Risk of death significantly lower in patients given CNM-Au8

Results now show the risk of death was 56.9% lower in patients given CNM-Au8 compared with placebo-treated patients in PRO-ACT. In fact, among patients on a placebo in PRO-ACT, slightly more than half had died after two years of follow-up. By contrast, for patients on CNM-Au8 in the HEALEY extension study, slightly more than half of the patients were still alive after 30 months (2.5 years) of follow-up.

The poster at ENCALS also included new data on CNM-Au8’s effect on neurofilament light chain (NfL), which is a well-established marker of nerve damage.

Data showed, for patients who were on CNM-Au8 throughout the entire study, average blood NfL levels were stable in the first six months, then gradually decreased, by 7.2%, after about 1.5 years of total follow-up.
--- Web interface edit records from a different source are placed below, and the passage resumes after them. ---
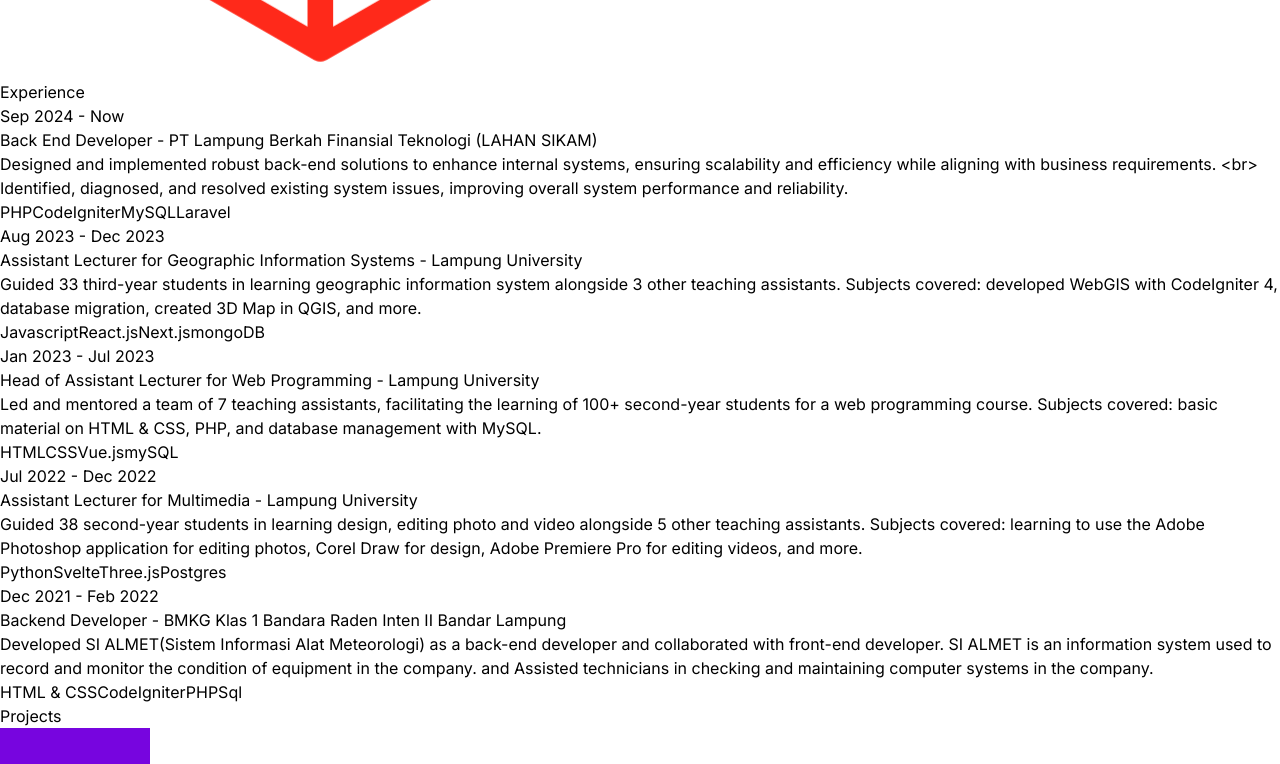
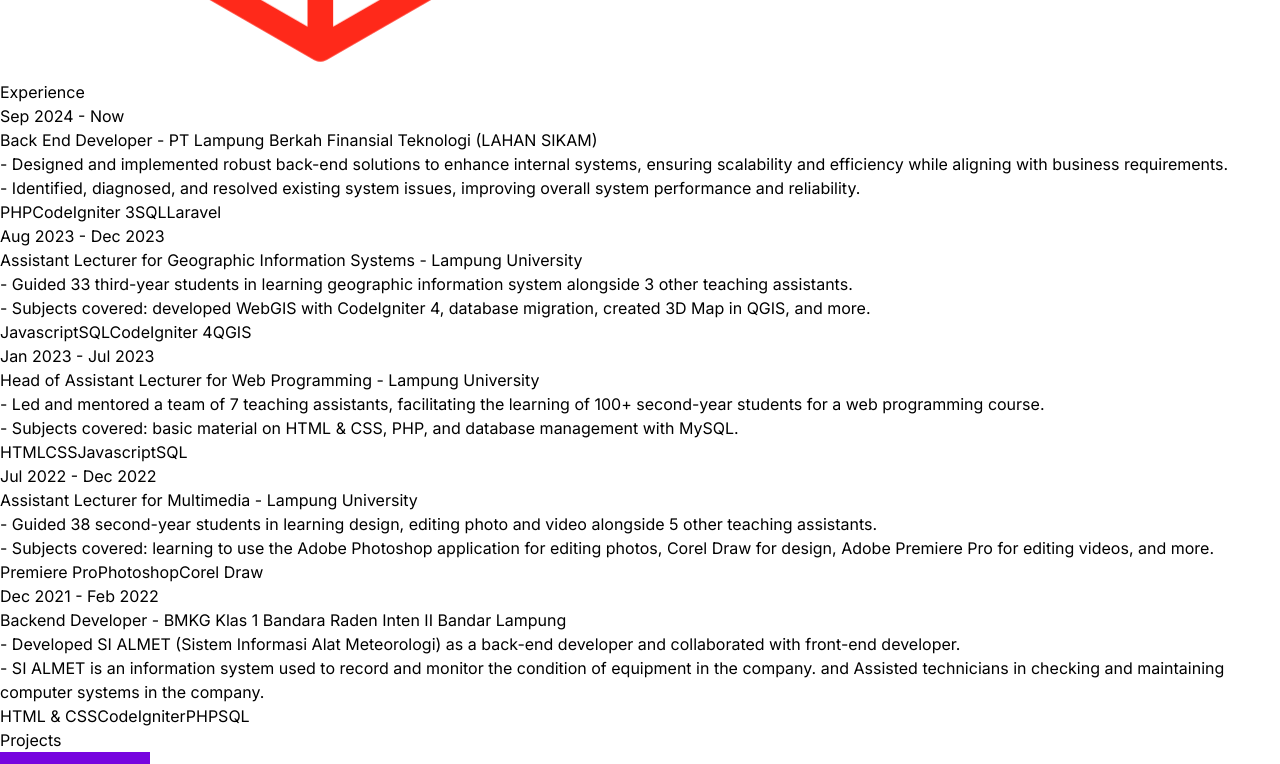
Before and after one commit to satriasapta/portfolio, a React (Vite) app: page / in a window 1280 px wide. Shown: the part 3140-3904 px from the top of the page. Built offline with nearby package versions, Linux system fonts and the light colour scheme.

Commit message:
Bug Experiences

```diff
--- a/src/components/Experience.jsx
+++ b/src/components/Experience.jsx
@@ -28,7 +28,11 @@ const Experience = () => {
                                     {experience.company}</span>
                             </h6>
 
-                            <p className='mb-4 text-neutral-400'>{experience.description}</p>
+                            {experience.description.split('\n').map((line, index) => (
+                                <p key={index} className='mb-1 text-neutral-400'>
+                                    {line}
+                                </p>
+                            ))}
                             {experience.technologies.map((tech, index) => (
                                 <span key={index} className='mr-2 mt-4 rounded bg-neutral-900 px-2 py-1 text-sm font-medium text-purple-800'>
                                     {tech}
--- a/src/constants/index.js
+++ b/src/constants/index.js
@@ -12,38 +12,41 @@ export const EXPERIENCES = [
     year: "Sep 2024 - Now",
     role: "Back End Developer",
     company: "PT Lampung Berkah Finansial Teknologi (LAHAN SIKAM)",
-    description: `Designed and implemented robust back-end solutions to enhance internal systems, ensuring scalability and efficiency while aligning with business requirements. <br> Identified, diagnosed, and resolved existing system issues, improving overall system performance and reliability. `,
-    technologies: ["PHP", "CodeIgniter", "MySQL", "Laravel"],
+    description: `- Designed and implemented robust back-end solutions to enhance internal systems, ensuring scalability and efficiency while aligning with business requirements. \n - Identified, diagnosed, and resolved existing system issues, improving overall system performance and reliability. `,
+    technologies: ["PHP", "CodeIgniter 3", "SQL", "Laravel"],
   },
   {
     year: "Aug 2023 - Dec 2023",
     role: "Assistant Lecturer for Geographic Information Systems",
     company: "Lampung University",
-    description: `Guided 33 third-year students in learning geographic information system alongside 3 other teaching assistants. Subjects covered: developed WebGIS with CodeIgniter 4, database migration, created 3D Map in QGIS, and more.`,
-    technologies: ["Javascript", "React.js", "Next.js", "mongoDB"],
+    description: `- Guided 33 third-year students in learning geographic information system alongside 3 other teaching assistants. \n
+    - Subjects covered: developed WebGIS with CodeIgniter 4, database migration, created 3D Map in QGIS, and more.`,
+    technologies: ["Javascript", "SQL", "CodeIgniter 4", "QGIS"],
   },
   {
     year: "Jan 2023 - Jul 2023",
     role: "Head of Assistant Lecturer for Web Programming",
     company: "Lampung University",
-    description: `Led and mentored a team of 7 teaching assistants, facilitating the learning of 100+ second-year students for a web programming course. Subjects covered: basic material on HTML & CSS, PHP, and database management with MySQL.`,
-    technologies: ["HTML", "CSS", "Vue.js", "mySQL"],
+    description: `- Led and mentored a team of 7 teaching assistants, facilitating the learning of 100+ second-year students for a web programming course. \n
+    - Subjects covered: basic material on HTML & CSS, PHP, and database management with MySQL.`,
+    technologies: ["HTML", "CSS", "Javascript", "SQL"],
   },
   {
     year: "Jul 2022 - Dec 2022",
     role: "Assistant Lecturer for Multimedia",
     company: "Lampung University",
-    description: `Guided 38 second-year students in learning design, editing photo and video alongside 5 other teaching assistants.
-    Subjects covered: learning to use the Adobe Photoshop application for editing photos, Corel Draw for design, Adobe Premiere Pro for editing videos, and more.
+    description: `- Guided 38 second-year students in learning design, editing photo and video alongside 5 other teaching assistants. \n
+    - Subjects covered: learning to use the Adobe Photoshop application for editing photos, Corel Draw for design, Adobe Premiere Pro for editing videos, and more.
 `,
-    technologies: ["Python", "Svelte", "Three.js", "Postgres"],
+    technologies: ["Premiere Pro", "Photoshop", "Corel Draw"],
   },
   {
     year: "Dec 2021 - Feb 2022",
     role: "Backend Developer",
     company: "BMKG Klas 1 Bandara Raden Inten II Bandar Lampung",
-    description: `Developed SI ALMET(Sistem Informasi Alat Meteorologi) as a back-end developer and collaborated with front-end developer. SI ALMET is an information system used to record and monitor the condition of equipment in the company. and Assisted technicians in checking and maintaining computer systems in the company.`,
-    technologies: ["HTML & CSS", "CodeIgniter", "PHP", "Sql"],
+    description: `- Developed SI ALMET (Sistem Informasi Alat Meteorologi) as a back-end developer and collaborated with front-end developer. \n
+    - SI ALMET is an information system used to record and monitor the condition of equipment in the company. and Assisted technicians in checking and maintaining computer systems in the company.`,
+    technologies: ["HTML & CSS", "CodeIgniter", "PHP", "SQL"],
   },
 ];
 
```
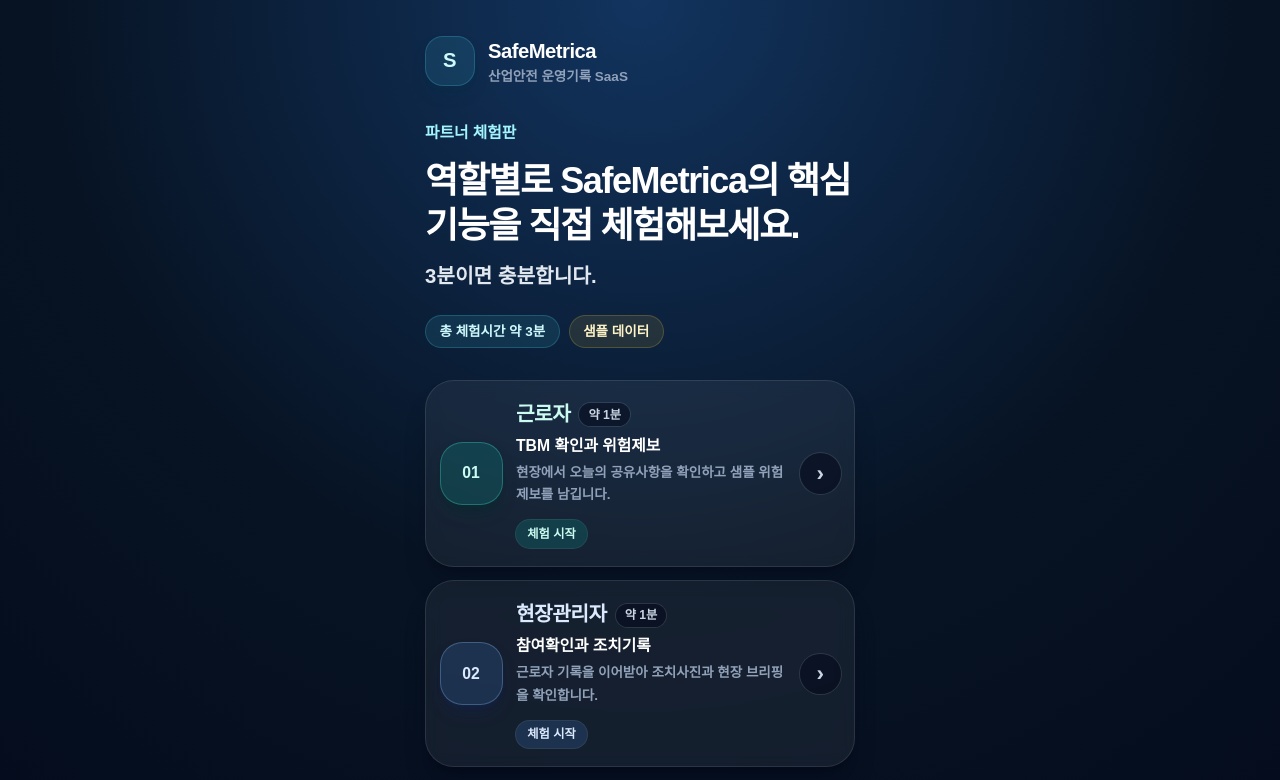
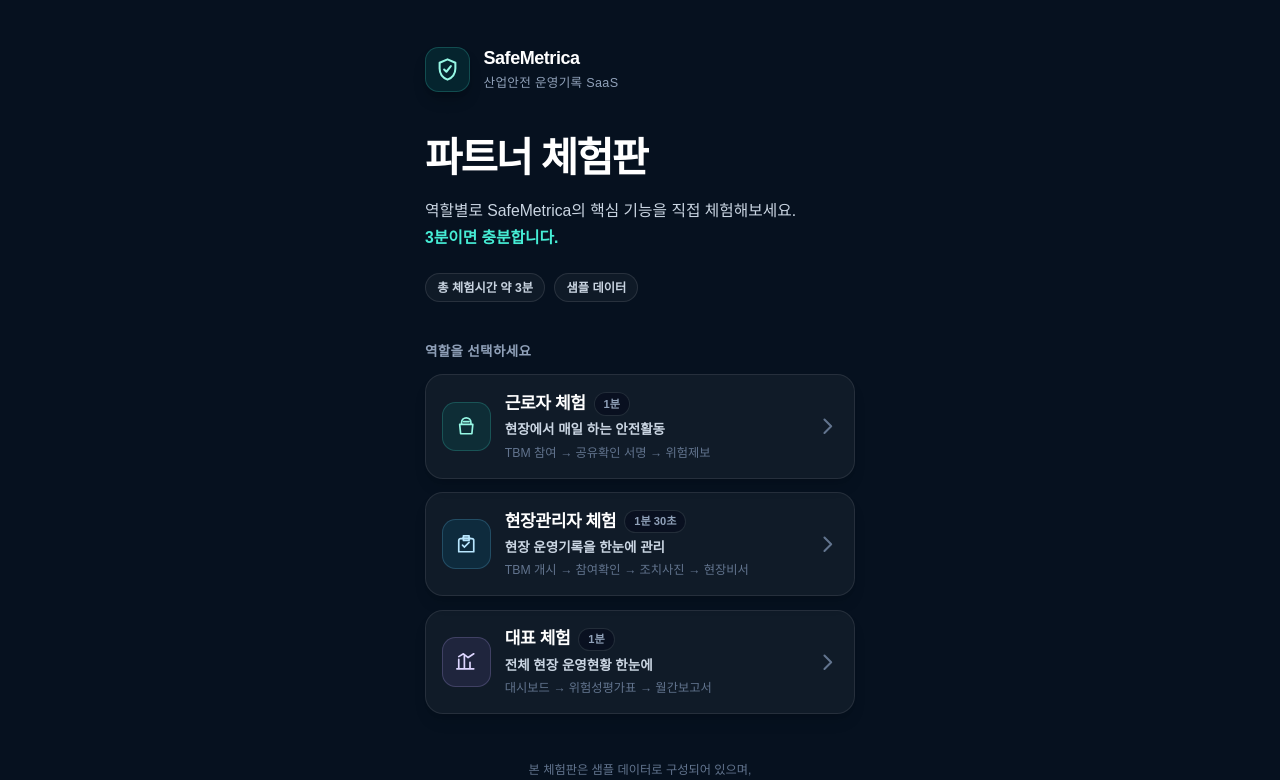
Before and after one commit to safemetrica/safe-metrica, a Next.js app: page /partner-demo in a window 1280 px wide. Shown: the top 780 px of the page. Built offline with nearby package versions, Linux system fonts and the light colour scheme.

Commit message:
style: align partner demo home with ui spec

```diff
--- a/src/app/partner-demo/page.tsx
+++ b/src/app/partner-demo/page.tsx
@@ -9,125 +9,152 @@ export const metadata: Metadata = {
 
 const roleCards = [
   {
-    title: "근로자",
-    subtitle: "TBM 확인과 위험제보",
-    description: "현장에서 오늘의 공유사항을 확인하고 샘플 위험제보를 남깁니다.",
+    title: "근로자 체험",
+    subtitle: "현장에서 매일 하는 안전활동",
+    flow: "TBM 참여 → 공유확인 서명 → 위험제보",
     href: "/partner-demo/worker",
-    icon: "01",
-    time: "약 1분",
-    iconClass: "border-teal-300/30 bg-teal-400/15 text-teal-100 shadow-teal-950/40",
-    titleClass: "text-teal-100",
-    ctaClass: "bg-teal-400/15 text-teal-100 ring-teal-300/20",
+    icon: "worker",
+    time: "1분",
+    accentClass: "border-teal-300/20 bg-teal-400/10 text-teal-200",
   },
   {
-    title: "현장관리자",
-    subtitle: "참여확인과 조치기록",
-    description: "근로자 기록을 이어받아 조치사진과 현장 브리핑을 확인합니다.",
+    title: "현장관리자 체험",
+    subtitle: "현장 운영기록을 한눈에 관리",
+    flow: "TBM 개시 → 참여확인 → 조치사진 → 현장비서",
     href: "/partner-demo/manager",
-    icon: "02",
-    time: "약 1분",
-    iconClass: "border-blue-300/30 bg-blue-400/15 text-blue-100 shadow-blue-950/40",
-    titleClass: "text-blue-100",
-    ctaClass: "bg-blue-400/15 text-blue-100 ring-blue-300/20",
+    icon: "manager",
+    time: "1분 30초",
+    accentClass: "border-sky-300/20 bg-sky-400/10 text-sky-200",
   },
   {
-    title: "대표",
-    subtitle: "대시보드와 월간보고서",
-    description: "현장 운영기록이 의사결정 화면과 보고서로 이어지는 흐름을 봅니다.",
+    title: "대표 체험",
+    subtitle: "전체 현장 운영현황 한눈에",
+    flow: "대시보드 → 위험성평가표 → 월간보고서",
     href: "/partner-demo/ceo",
-    icon: "03",
-    time: "약 1분",
-    iconClass: "border-amber-300/30 bg-amber-400/15 text-amber-100 shadow-amber-950/40",
-    titleClass: "text-amber-100",
-    ctaClass: "bg-amber-400/15 text-amber-100 ring-amber-300/20",
+    icon: "ceo",
+    time: "1분",
+    accentClass: "border-violet-300/20 bg-violet-400/10 text-violet-200",
   },
-];
+] as const;
+
+type RoleIconProps = {
+  role: (typeof roleCards)[number]["icon"];
+};
+
+function RoleIcon({ role }: RoleIconProps) {
+  if (role === "worker") {
+    return (
+      <svg viewBox="0 0 24 24" className="h-5 w-5" fill="none" stroke="currentColor" strokeWidth="1.8" aria-hidden="true">
+        <path strokeLinecap="round" strokeLinejoin="round" d="M7 10V8a5 5 0 0 1 10 0v2M5 10h14l-1 10H6L5 10Z" />
+        <path strokeLinecap="round" d="M9 7h6" />
+      </svg>
+    );
+  }
+
+  if (role === "manager") {
+    return (
+      <svg viewBox="0 0 24 24" className="h-5 w-5" fill="none" stroke="currentColor" strokeWidth="1.8" aria-hidden="true">
+        <path strokeLinecap="round" strokeLinejoin="round" d="M8 5.5h8M9 3h6v5H9V3Zm-3 3h12a2 2 0 0 1 2 2v12H4V8a2 2 0 0 1 2-2Z" />
+        <path strokeLinecap="round" d="m8 13 2 2 5-5" />
+      </svg>
+    );
+  }
+
+  return (
+    <svg viewBox="0 0 24 24" className="h-5 w-5" fill="none" stroke="currentColor" strokeWidth="1.8" aria-hidden="true">
+      <path strokeLinecap="round" strokeLinejoin="round" d="M4 19V9m6 10V5m6 14v-7m4 7H2" />
+      <path strokeLinecap="round" strokeLinejoin="round" d="m4 6 5-3 5 4 6-4" />
+    </svg>
+  );
+}
 
 export default function PartnerDemoPage() {
   return (
-    <main className="min-h-screen bg-[radial-gradient(circle_at_top,#12345f_0%,#071323_42%,#020617_100%)] px-4 py-6 text-white">
-      <div className="mx-auto flex w-full max-w-[430px] flex-col pb-8">
-        <header className="pt-2">
+    <main className="min-h-screen bg-[#06111f] px-5 py-7 text-white sm:py-10">
+      <div className="mx-auto flex min-h-[calc(100vh-3.5rem)] w-full max-w-[430px] flex-col">
+        <header>
           <div className="flex items-center gap-3">
-            <div className="flex h-11 w-11 items-center justify-center rounded-2xl border border-cyan-300/20 bg-cyan-300/10 text-lg font-black text-cyan-100 shadow-lg shadow-cyan-950/30">
-              S
+            <div className="flex h-10 w-10 shrink-0 items-center justify-center rounded-xl border border-teal-300/20 bg-teal-400/10 text-teal-200 shadow-lg shadow-black/20">
+              <svg viewBox="0 0 24 24" className="h-6 w-6" fill="none" stroke="currentColor" strokeWidth="1.8" aria-hidden="true">
+                <path strokeLinecap="round" strokeLinejoin="round" d="M12 3 5 6v5c0 4.5 2.8 8.2 7 10 4.2-1.8 7-5.5 7-10V6l-7-3Z" />
+                <path strokeLinecap="round" strokeLinejoin="round" d="m9 12 2 2 4-5" />
+              </svg>
             </div>
             <div>
-              <p className="text-lg font-black tracking-tight text-white">SafeMetrica</p>
-              <p className="text-xs font-bold text-slate-400">산업안전 운영기록 SaaS</p>
+              <p className="text-base font-extrabold tracking-tight text-white">SafeMetrica</p>
+              <p className="mt-0.5 text-[0.7rem] font-medium tracking-wide text-slate-400">산업안전 운영기록 SaaS</p>
             </div>
           </div>
 
-          <div className="mt-8">
-            <p className="text-sm font-black text-cyan-200">파트너 체험판</p>
-            <h1 className="mt-3 text-[2rem] font-black leading-tight tracking-[-0.04em] text-white">
+          <div className="mt-10">
+            <h1 className="text-[2.25rem] font-black leading-none tracking-[-0.045em] text-white">파트너 체험판</h1>
+            <p className="mt-4 text-sm font-medium leading-6 text-slate-300">
               역할별로 SafeMetrica의 핵심 기능을 직접 체험해보세요.
-            </h1>
-            <p className="mt-3 text-lg font-extrabold text-slate-200">3분이면 충분합니다.</p>
+              <br />
+              <strong className="font-extrabold text-teal-300">3분이면 충분합니다.</strong>
+            </p>
           </div>
 
-          <div className="mt-5 flex flex-wrap gap-2">
-            <span className="rounded-full border border-cyan-300/20 bg-cyan-300/10 px-3 py-1.5 text-xs font-black text-cyan-100">
+          <div className="mt-5 flex flex-wrap gap-2" aria-label="체험판 정보">
+            <span className="rounded-full border border-white/10 bg-white/[0.04] px-2.5 py-1 text-[0.68rem] font-semibold text-slate-300">
               총 체험시간 약 3분
             </span>
-            <span className="rounded-full border border-amber-300/20 bg-amber-300/10 px-3 py-1.5 text-xs font-black text-amber-100">
+            <span className="rounded-full border border-white/10 bg-white/[0.04] px-2.5 py-1 text-[0.68rem] font-semibold text-slate-300">
               샘플 데이터
             </span>
           </div>
         </header>
 
-        <section className="mt-7 space-y-3" aria-label="파트너 체험 역할 선택">
+        <section className="mt-9" aria-labelledby="role-selection-title">
+          <p id="role-selection-title" className="mb-3 text-xs font-bold tracking-wide text-slate-400">
+            역할을 선택하세요
+          </p>
+
+          <div className="space-y-3">
             {roleCards.map((role) => (
               <Link
                 key={role.title}
                 href={role.href}
-              className="group block rounded-[1.6rem] border border-white/10 bg-white/[0.06] p-3 shadow-xl shadow-slate-950/30 outline-none backdrop-blur transition-all duration-150 hover:border-white/20 hover:bg-white/[0.09] focus-visible:ring-2 focus-visible:ring-cyan-200/70 active:scale-[0.985] active:translate-y-0.5"
+                className="group flex items-center gap-3 rounded-2xl border border-white/[0.09] bg-white/[0.045] p-3.5 shadow-lg shadow-black/10 outline-none transition-all duration-300 hover:scale-[1.02] hover:border-white/15 hover:bg-white/[0.07] focus-visible:ring-2 focus-visible:ring-teal-300/70 active:scale-[0.98]"
               >
-              <article className="flex items-center gap-3">
-                <div
-                  className={`flex h-14 w-14 shrink-0 items-center justify-center rounded-[1.25rem] border text-sm font-black shadow-lg ${role.iconClass}`}
+                <span className={`flex h-11 w-11 shrink-0 items-center justify-center rounded-xl border ${role.accentClass}`}>
+                  <RoleIcon role={role.icon} />
+                </span>
+
+                <span className="min-w-0 flex-1">
+                  <span className="flex flex-wrap items-center gap-x-2 gap-y-1">
+                    <span className="text-[0.95rem] font-extrabold tracking-tight text-white">{role.title}</span>
+                    <span className="rounded-full bg-slate-950/50 px-2 py-0.5 text-[0.62rem] font-bold text-slate-400 ring-1 ring-white/[0.08]">
+                      {role.time}
+                    </span>
+                  </span>
+                  <span className="mt-1 block text-xs font-semibold text-slate-300">{role.subtitle}</span>
+                  <span className="mt-1 block text-[0.68rem] leading-4 text-slate-500">{role.flow}</span>
+                </span>
+
+                <svg
+                  viewBox="0 0 20 20"
+                  className="h-5 w-5 shrink-0 text-slate-500 transition-transform duration-300 group-hover:translate-x-0.5 group-hover:text-slate-300"
+                  fill="none"
+                  stroke="currentColor"
+                  strokeWidth="1.8"
                   aria-hidden="true"
                 >
-                  {role.icon}
-                </div>
-
-                <div className="min-w-0 flex-1 py-1">
-                  <div className="flex flex-wrap items-center gap-2">
-                    <h2 className={`text-lg font-black tracking-tight ${role.titleClass}`}>{role.title}</h2>
-                    <span className="rounded-full bg-slate-950/50 px-2 py-0.5 text-[0.68rem] font-black text-slate-300 ring-1 ring-white/10">
-                      {role.time}
-                    </span>
-                  </div>
-                  <p className="mt-1 text-sm font-extrabold text-white">{role.subtitle}</p>
-                  <p className="mt-1 text-xs font-bold leading-5 text-slate-400">{role.description}</p>
-                  <span className={`mt-3 inline-flex rounded-full px-2.5 py-1 text-[0.68rem] font-black ring-1 ${role.ctaClass}`}>
-                    체험 시작
-                  </span>
-                </div>
-
-                <div className="flex h-9 w-9 shrink-0 items-center justify-center rounded-full bg-slate-950/50 text-xl font-black text-slate-300 ring-1 ring-white/10 transition-transform group-hover:translate-x-0.5">
-                  ›
-                </div>
-              </article>
+                  <path strokeLinecap="round" strokeLinejoin="round" d="m7.5 4 6 6-6 6" />
+                </svg>
               </Link>
             ))}
+          </div>
         </section>
 
+        <footer className="mt-auto pt-10 text-center">
+          <p className="text-[0.68rem] font-medium leading-5 text-slate-500">
+            본 체험판은 샘플 데이터로 구성되어 있으며,
+            <br />
+            실제 고객 데이터와 연결되지 않습니다.
+          </p>
           <PartnerDemoResetButton />
-
-        <section className="mt-5 rounded-[1.5rem] border border-slate-700/80 bg-slate-950/40 p-4">
-          <details>
-            <summary className="cursor-pointer text-sm font-black text-slate-200">보조 샘플 화면 보기</summary>
-            <div className="mt-3 grid grid-cols-2 gap-3">
-              <Link href="/partner-demo/tbm" className="rounded-2xl border border-slate-700 bg-slate-950/70 p-4 text-sm font-black text-blue-200 transition-all active:scale-95">음성 TBM</Link>
-              <Link href="/partner-demo/field-participation" className="rounded-2xl border border-slate-700 bg-slate-950/70 p-4 text-sm font-black text-emerald-200 transition-all active:scale-95">현장참여 4단계</Link>
-            </div>
-          </details>
-        </section>
-
-        <p className="mt-5 rounded-2xl border border-amber-500/30 bg-amber-950/20 px-3 py-2 text-center text-xs font-black text-amber-100">
-          체험 모드 · 샘플 데이터 · 실제 고객 DB 미연결
-        </p>
+        </footer>
       </div>
     </main>
   );
```
Also changed, not shown: src/app/partner-demo/PartnerDemoResetButton.tsx (+5 -6 lines). Lines whose indentation alone changed are shown as unchanged.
In contrast, NfL levels rose notably in the first six months in the placebo group, then stabilized after these patients started on active treatment in the open-label extension. Still, by the end of 1.5 years total follow-up, NfL levels were on average 10.3% higher than at the start of the study.

A sub-analyses of 55 NfL “responders” — that is, patients who experienced a consistent decline in NfL levels with CNM-Au8 — showed average blood levels of NfL were decreased by approximately 28% after about 1.5 years of follow-up, and the decrease in NfL was more pronounced among patients who started with higher levels of this marker.

Collectively, these data support the idea that CNM-Au8 may help limit nerve cell damage to improve outcomes for ALS patients, according to researchers.

Clene is now investigating CNM-Au8 in ALS patients outside of clinical trials, as part of its expanded access program initiatives. Data from these programs and from the company’s RESCUE-ALS Phase  2 trial (NCT04098406), have also demonstrated the therapy’s ability to extend survival in people with ALS.